Start the new year off right with a review of your IT security and data privacy policies, procedures, and systems.  Doing so is an affordable way to protect your business, your employees, and your customers from cyber crime. The cost of prevention is miniscule compared to the cost of a breach.


Interested in ensuring you are protected, contact us for a free Cloud Advisor Session, or learn about our data protection solutions and our privacy solutions.


 

Fast Fact

Fast Fact Friday: SMB IT in the Cloud

fastfacts2According to a survey of 1,500 SMB IT leaders by BetterCloud in the spring of 2015 …

49% of SMBs expect to run 100% of their IT in the cloud by 2020.


Are you moving to the cloud? Is your roadmap in line with your business goals? Contact us for a no-obligation Cloud Advisor session.


 

Friday Thought: Comfort with the Cloud Grows Rapidly Among Business Execs

As reported by Dow Jones via Fox Business News back in May, IBM published results of a bi-annual survey of more than 3000 CIOs.  The results indicate that adoption of  cloud computing will continue to grow rapidly.  Over the past two years:

  • The number of CIOs planning to use c loud computing has jumped from 33% to 60%
  • The number of CIOs stating that cloud computing is a top priority has jumped from about 33% to about 70%

What does this mean for you beyond “cloud computing is not going away”?

  • Mid-market and large enterprises will continue to demand enterprise-class features and capabilities from cloud computing solutions
  • PAR (performance/availability/reliability) concerns will continue to be addressed by vendors
  • Security architectures will continue to evolve to meet market demands.

Small and Mid-Size Businesses (SMBs) will benefit from the continuing, rapid evolution of cloud solutions.  As demonstrated by Google’s increasing rate of feature releases in Google Apps, evolution will rapidly close the gap between new, cloud solutions and traditional in-house systems.

SMBs should expect to re-evaluate current vendors and IT partners against new players in the market.  Avoid letting inertia keep your business on a path without fully exploring options.  Change may mean moving away from vendors uncomfortable with the growing role of cloud solutions.

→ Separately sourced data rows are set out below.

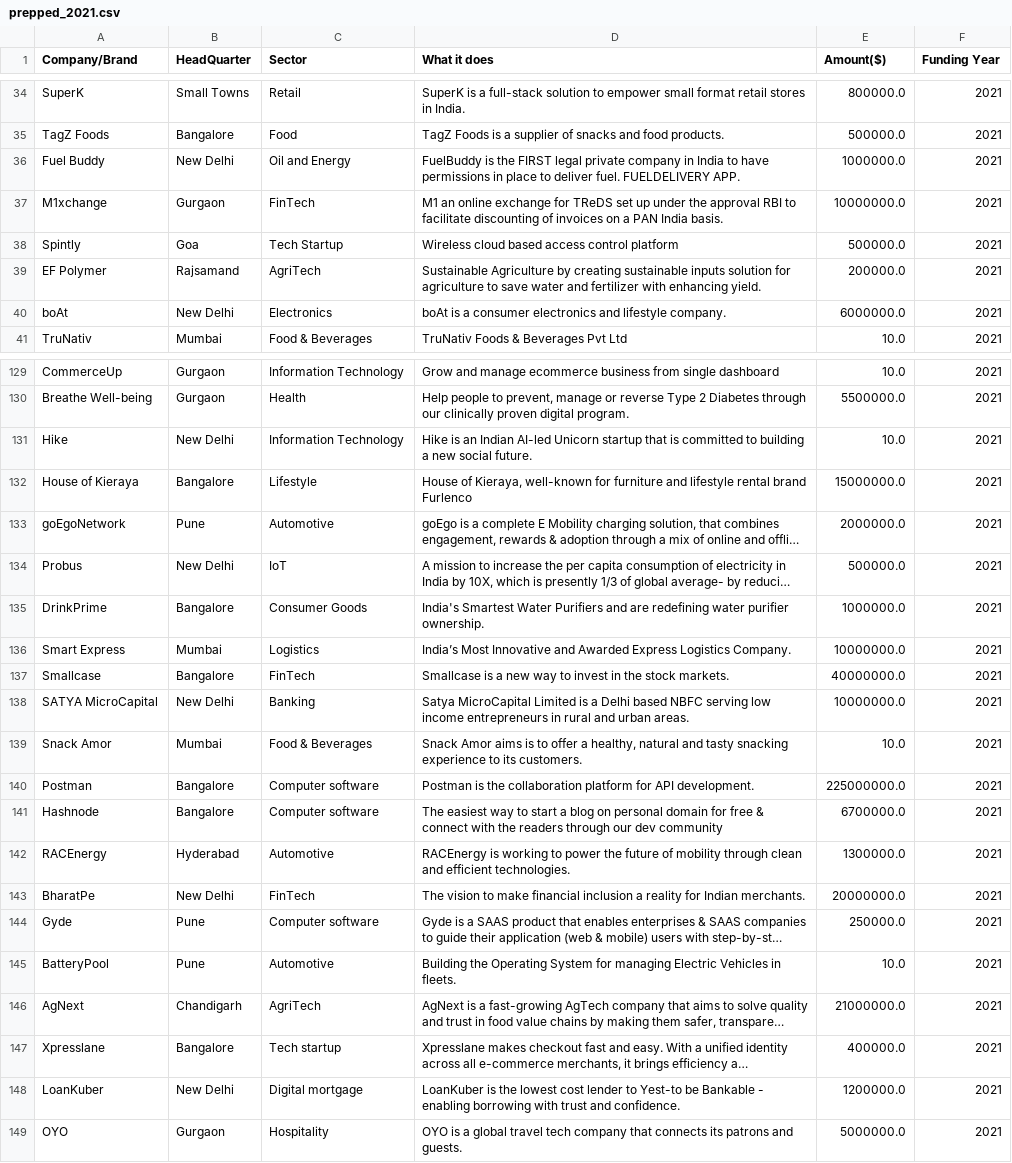
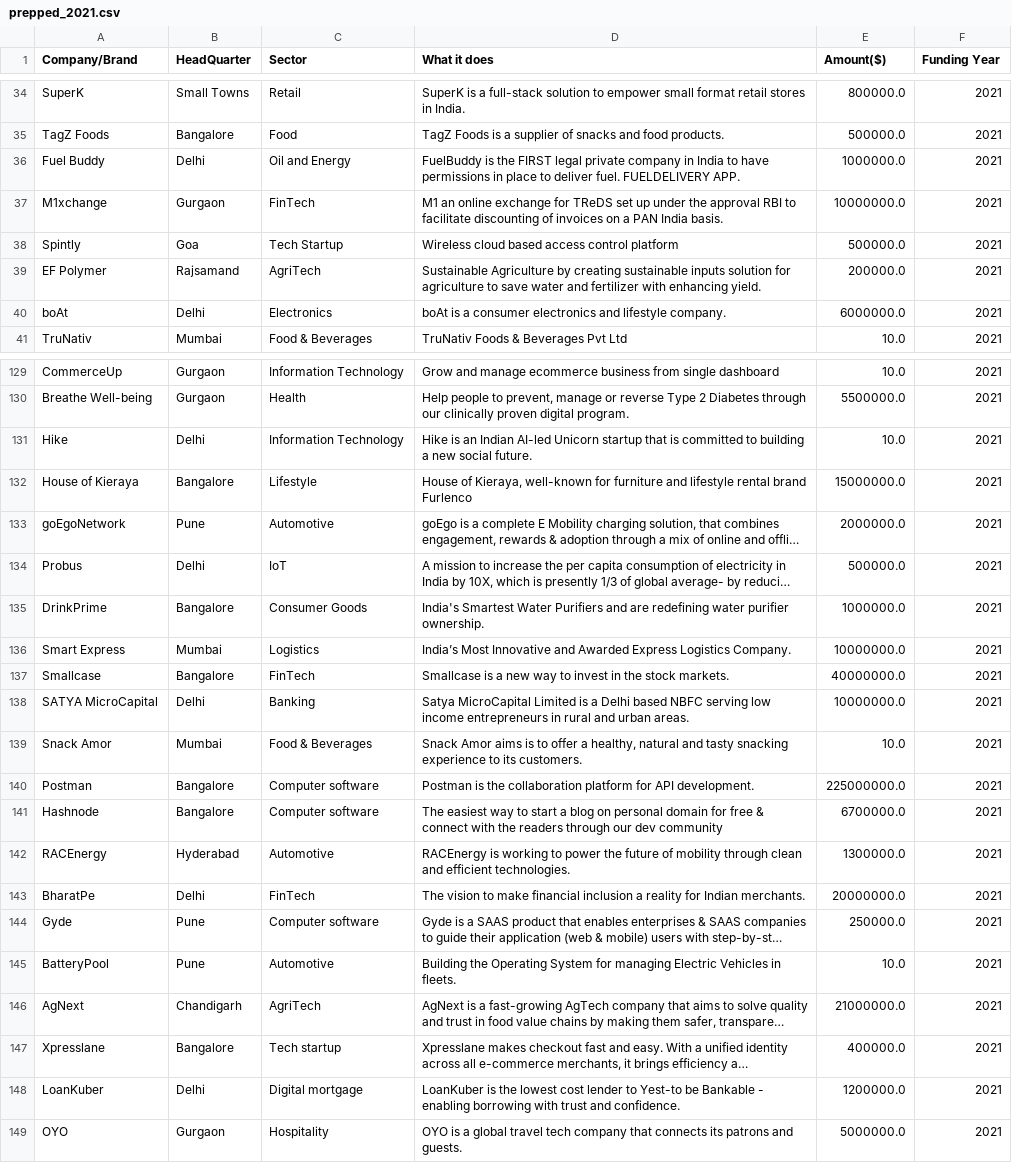
Before and after one commit to AlhassanLuqman/GROUP-ATHENS-LP1-Data_Analysis, a CSV file: data/prepped_2021.csv, drawn as a sheet; only a part is shown, gaps mark what is left out; long unchanged cells end in …; the diff covers the shown part only; the diff names each change by its address in the sheet, - before the commit and + after, or states it on an @@ line.

```diff
--- a/data/prepped_2021.csv
+++ b/data/prepped_2021.csv
-B36 (HeadQuarter): New Delhi
+B36 (HeadQuarter): Delhi
-B40 (HeadQuarter): New Delhi
+B40 (HeadQuarter): Delhi
-B131 (HeadQuarter): New Delhi
+B131 (HeadQuarter): Delhi
-B134 (HeadQuarter): New Delhi
+B134 (HeadQuarter): Delhi
-B138 (HeadQuarter): New Delhi
+B138 (HeadQuarter): Delhi
-B143 (HeadQuarter): New Delhi
+B143 (HeadQuarter): Delhi
-B148 (HeadQuarter): New Delhi
+B148 (HeadQuarter): Delhi
```
Also changed, not shown: 136 edited cells elsewhere in this file, data/merged_dataset.csv, data/prepped_2020.csv, 1 other file.
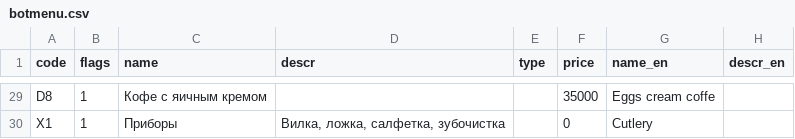
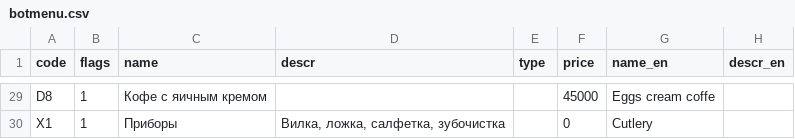
Before and after one commit to monsbsns/southbear.github.io, a CSV file: botmenu.csv, drawn as a sheet; only a part is shown, gaps mark what is left out; the diff covers the shown part only; the diff names each change by its address in the sheet, - before the commit and + after, or states it on an @@ line.

Commit message:
prices updated

```diff
--- a/botmenu.csv
+++ b/botmenu.csv
-F29 (price): 35000
+F29 (price): 45000
```
Also changed, not shown: 18 edited cells elsewhere in this file, 1 other file.
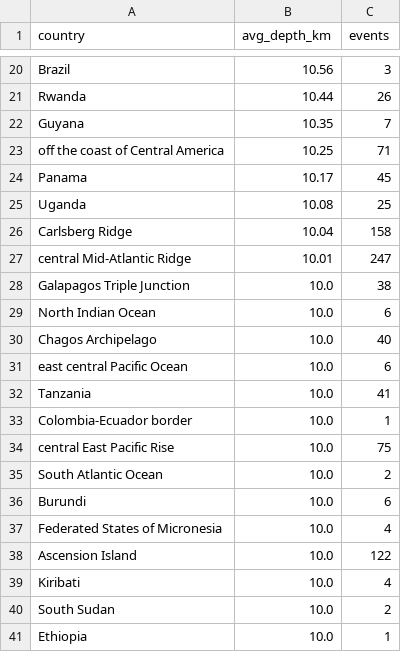
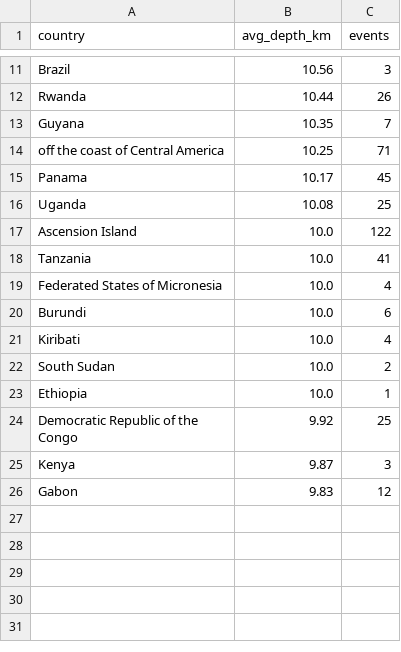
Before and after one commit to codovert/Seismic_project, a CSV file: results/25_average_depth_per_country_within_5_of_the_equator.csv, drawn as a sheet; only a part is shown, gaps mark what is left out; the shorter side is filled out with more unchanged rows; the diff covers the shown part only.

Commit message:
Fix country labels and queries

```diff
--- a/results/25_average_depth_per_country_within_5_of_the_equator.csv
+++ b/results/25_average_depth_per_country_within_5_of_the_equator.csv
@@ -25,15 +16,6 @@ Panama,10.17,45
 Uganda,10.08,25
-Carlsberg Ridge,10.04,158
-central Mid-Atlantic Ridge,10.01,247
-Galapagos Triple Junction,10.0,38
-North Indian Ocean,10.0,6
-Chagos Archipelago,10.0,40
-east central Pacific Ocean,10.0,6
+Ascension Island,10.0,122
 Tanzania,10.0,41
-Colombia-Ecuador border,10.0,1
-central East Pacific Rise,10.0,75
-South Atlantic Ocean,10.0,2
+Federated States of Micronesia,10.0,4
 Burundi,10.0,6
-Federated States of Micronesia,10.0,4
-Ascension Island,10.0,122
 Kiribati,10.0,4
```
Also changed, not shown: 9 removed rows elsewhere in this file, results/18_events_with_high_station_coverage_nst_100.csv, results/1_top_10_strongest_earthquakes.csv, 10 other files.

At the same time, avoid moving to cloud solutions for the sake of being in the cloud.  Businesses should always map business objectives into IT initiatives and priorities, and then select the best solution.